## WORK TASK
Check each line of the material below for "drag", then copy the ones that contain it.

## DATASET RECORDS
※
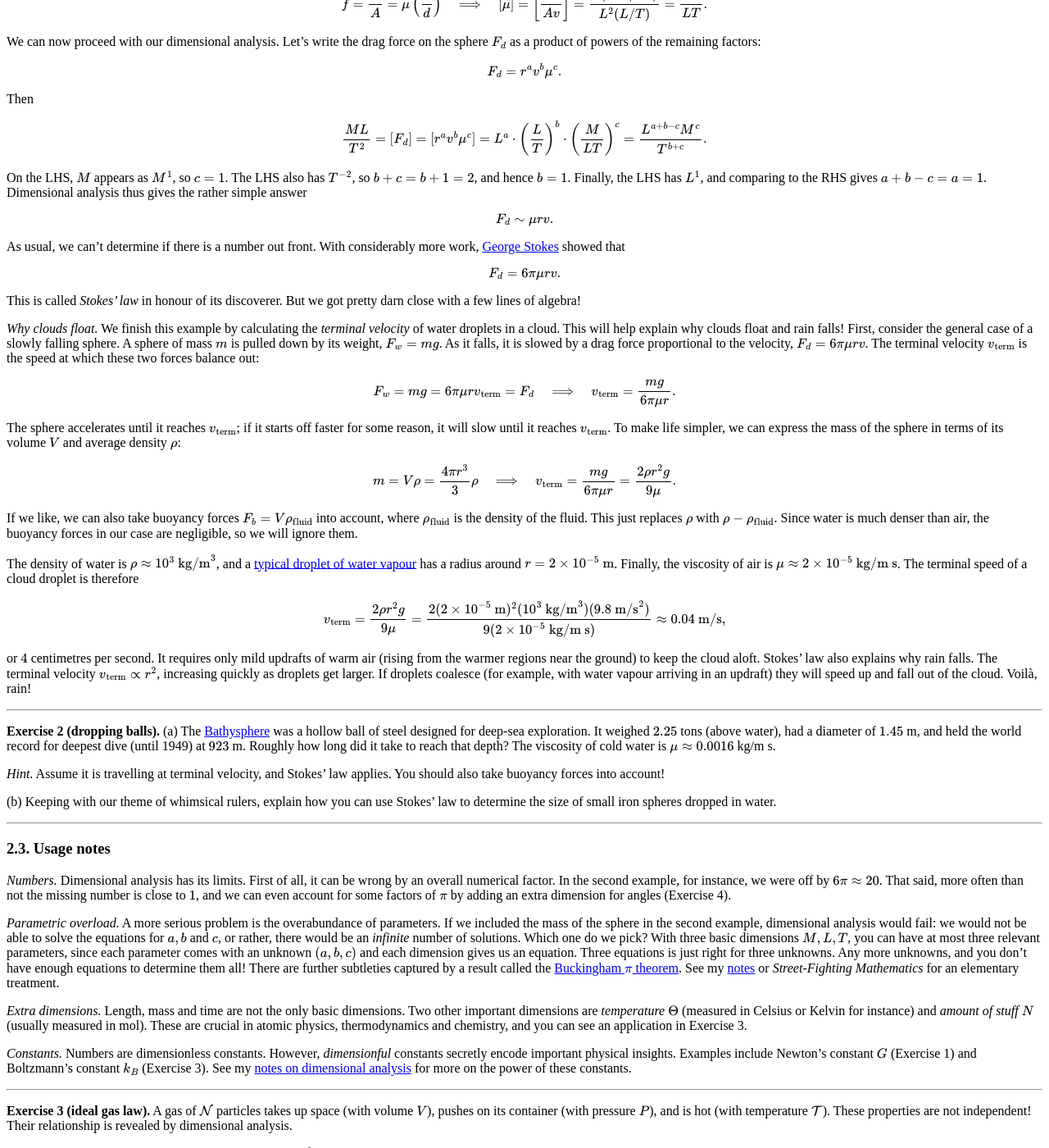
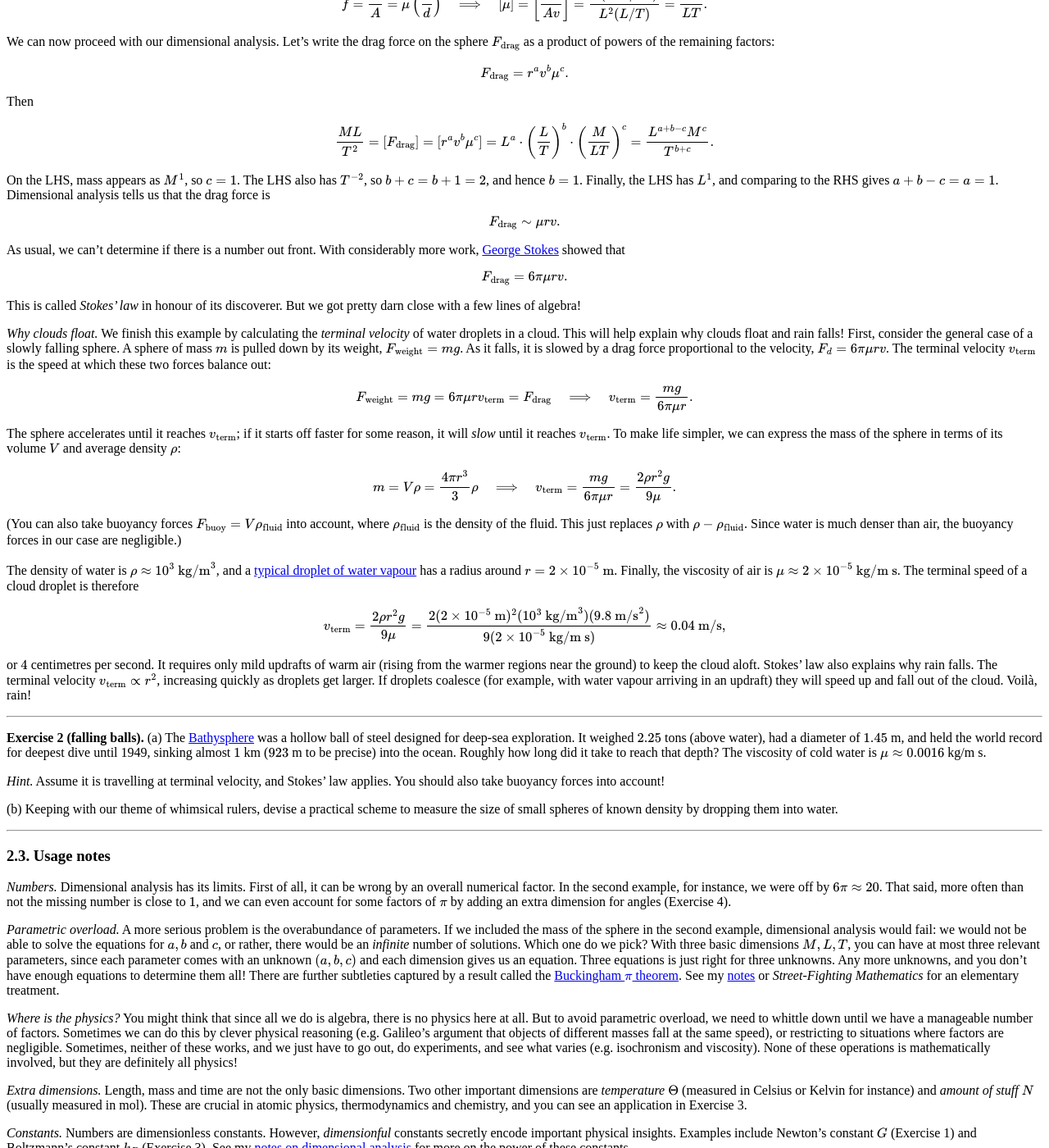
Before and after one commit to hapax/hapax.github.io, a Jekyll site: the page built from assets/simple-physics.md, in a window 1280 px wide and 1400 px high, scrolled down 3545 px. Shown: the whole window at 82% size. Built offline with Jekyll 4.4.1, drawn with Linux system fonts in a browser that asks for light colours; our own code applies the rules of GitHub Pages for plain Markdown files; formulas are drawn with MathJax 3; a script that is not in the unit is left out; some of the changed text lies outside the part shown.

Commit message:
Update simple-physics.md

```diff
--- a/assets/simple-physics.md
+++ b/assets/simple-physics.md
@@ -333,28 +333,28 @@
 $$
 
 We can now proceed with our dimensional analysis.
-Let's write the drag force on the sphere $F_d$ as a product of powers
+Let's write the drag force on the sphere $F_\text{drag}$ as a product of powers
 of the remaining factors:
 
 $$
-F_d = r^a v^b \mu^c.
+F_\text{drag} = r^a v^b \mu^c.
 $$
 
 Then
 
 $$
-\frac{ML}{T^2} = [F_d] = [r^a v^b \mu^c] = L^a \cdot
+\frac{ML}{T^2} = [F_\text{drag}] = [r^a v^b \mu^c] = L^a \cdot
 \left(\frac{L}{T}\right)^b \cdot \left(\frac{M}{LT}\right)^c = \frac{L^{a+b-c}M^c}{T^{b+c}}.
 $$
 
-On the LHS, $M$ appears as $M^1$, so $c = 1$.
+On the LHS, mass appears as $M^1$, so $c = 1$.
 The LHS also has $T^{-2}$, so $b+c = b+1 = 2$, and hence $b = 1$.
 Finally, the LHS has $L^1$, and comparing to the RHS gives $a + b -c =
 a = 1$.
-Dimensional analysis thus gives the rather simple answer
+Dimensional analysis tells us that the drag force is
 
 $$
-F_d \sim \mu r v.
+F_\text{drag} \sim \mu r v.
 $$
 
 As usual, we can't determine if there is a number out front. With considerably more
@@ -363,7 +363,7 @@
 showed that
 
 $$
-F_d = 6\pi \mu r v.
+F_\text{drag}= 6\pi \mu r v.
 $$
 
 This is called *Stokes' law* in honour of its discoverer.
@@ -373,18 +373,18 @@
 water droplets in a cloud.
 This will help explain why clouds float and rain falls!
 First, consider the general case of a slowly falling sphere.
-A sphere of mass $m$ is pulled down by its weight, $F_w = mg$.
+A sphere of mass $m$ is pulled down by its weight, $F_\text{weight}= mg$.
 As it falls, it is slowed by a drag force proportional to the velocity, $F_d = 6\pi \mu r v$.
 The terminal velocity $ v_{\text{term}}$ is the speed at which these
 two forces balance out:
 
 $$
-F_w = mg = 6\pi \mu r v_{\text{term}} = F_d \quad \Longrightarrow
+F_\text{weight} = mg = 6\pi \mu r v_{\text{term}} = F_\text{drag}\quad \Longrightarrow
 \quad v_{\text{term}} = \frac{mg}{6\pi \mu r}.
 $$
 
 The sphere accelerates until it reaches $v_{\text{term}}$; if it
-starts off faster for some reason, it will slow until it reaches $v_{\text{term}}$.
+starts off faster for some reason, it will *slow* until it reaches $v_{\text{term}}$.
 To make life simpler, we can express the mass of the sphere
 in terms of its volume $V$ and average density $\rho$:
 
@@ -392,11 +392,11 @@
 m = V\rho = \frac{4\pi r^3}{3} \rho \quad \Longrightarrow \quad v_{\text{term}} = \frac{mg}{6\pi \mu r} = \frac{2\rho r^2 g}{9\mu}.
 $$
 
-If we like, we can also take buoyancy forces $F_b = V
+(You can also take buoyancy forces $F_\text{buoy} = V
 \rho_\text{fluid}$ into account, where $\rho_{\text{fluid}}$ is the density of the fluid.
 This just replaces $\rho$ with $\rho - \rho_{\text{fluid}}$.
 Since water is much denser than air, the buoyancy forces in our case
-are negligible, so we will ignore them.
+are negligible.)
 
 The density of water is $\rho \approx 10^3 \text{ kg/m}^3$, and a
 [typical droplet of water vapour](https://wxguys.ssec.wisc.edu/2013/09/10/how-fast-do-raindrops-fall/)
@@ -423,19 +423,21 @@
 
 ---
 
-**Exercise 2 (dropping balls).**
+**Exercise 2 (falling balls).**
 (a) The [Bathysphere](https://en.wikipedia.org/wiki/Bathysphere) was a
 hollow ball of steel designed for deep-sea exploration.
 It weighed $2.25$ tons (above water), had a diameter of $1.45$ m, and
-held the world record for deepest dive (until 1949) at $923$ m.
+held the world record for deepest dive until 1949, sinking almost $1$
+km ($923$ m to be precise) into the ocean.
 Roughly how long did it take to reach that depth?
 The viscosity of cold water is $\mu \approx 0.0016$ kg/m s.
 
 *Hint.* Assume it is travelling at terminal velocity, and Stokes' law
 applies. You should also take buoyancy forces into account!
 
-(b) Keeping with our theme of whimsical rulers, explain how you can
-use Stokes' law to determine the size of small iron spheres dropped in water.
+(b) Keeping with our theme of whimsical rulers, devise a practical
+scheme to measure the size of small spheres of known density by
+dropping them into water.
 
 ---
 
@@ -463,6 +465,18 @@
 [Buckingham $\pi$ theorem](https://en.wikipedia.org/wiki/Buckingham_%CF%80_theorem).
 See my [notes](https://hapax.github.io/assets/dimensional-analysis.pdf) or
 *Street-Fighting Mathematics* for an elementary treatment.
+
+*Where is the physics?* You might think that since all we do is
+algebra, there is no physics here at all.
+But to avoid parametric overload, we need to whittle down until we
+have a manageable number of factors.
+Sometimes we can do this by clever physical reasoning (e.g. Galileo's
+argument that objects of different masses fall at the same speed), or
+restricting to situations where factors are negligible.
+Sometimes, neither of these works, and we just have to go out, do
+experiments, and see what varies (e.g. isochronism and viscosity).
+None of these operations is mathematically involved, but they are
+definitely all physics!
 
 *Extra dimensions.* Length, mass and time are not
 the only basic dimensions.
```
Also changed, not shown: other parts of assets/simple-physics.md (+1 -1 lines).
※
## OUTPUT OF THE TASK
-Let's write the drag force on the sphere $F_d$ as a product of powers
+Let's write the drag force on the sphere $F_\text{drag}$ as a product of powers
+F_\text{drag} = r^a v^b \mu^c.
+\frac{ML}{T^2} = [F_\text{drag}] = [r^a v^b \mu^c] = L^a \cdot
+Dimensional analysis tells us that the drag force is
+F_\text{drag} \sim \mu r v.
+F_\text{drag}= 6\pi \mu r v.
 As it falls, it is slowed by a drag force proportional to the velocity, $F_d = 6\pi \mu r v$.
+F_\text{weight} = mg = 6\pi \mu r v_{\text{term}} = F_\text{drag}\quad \Longrightarrow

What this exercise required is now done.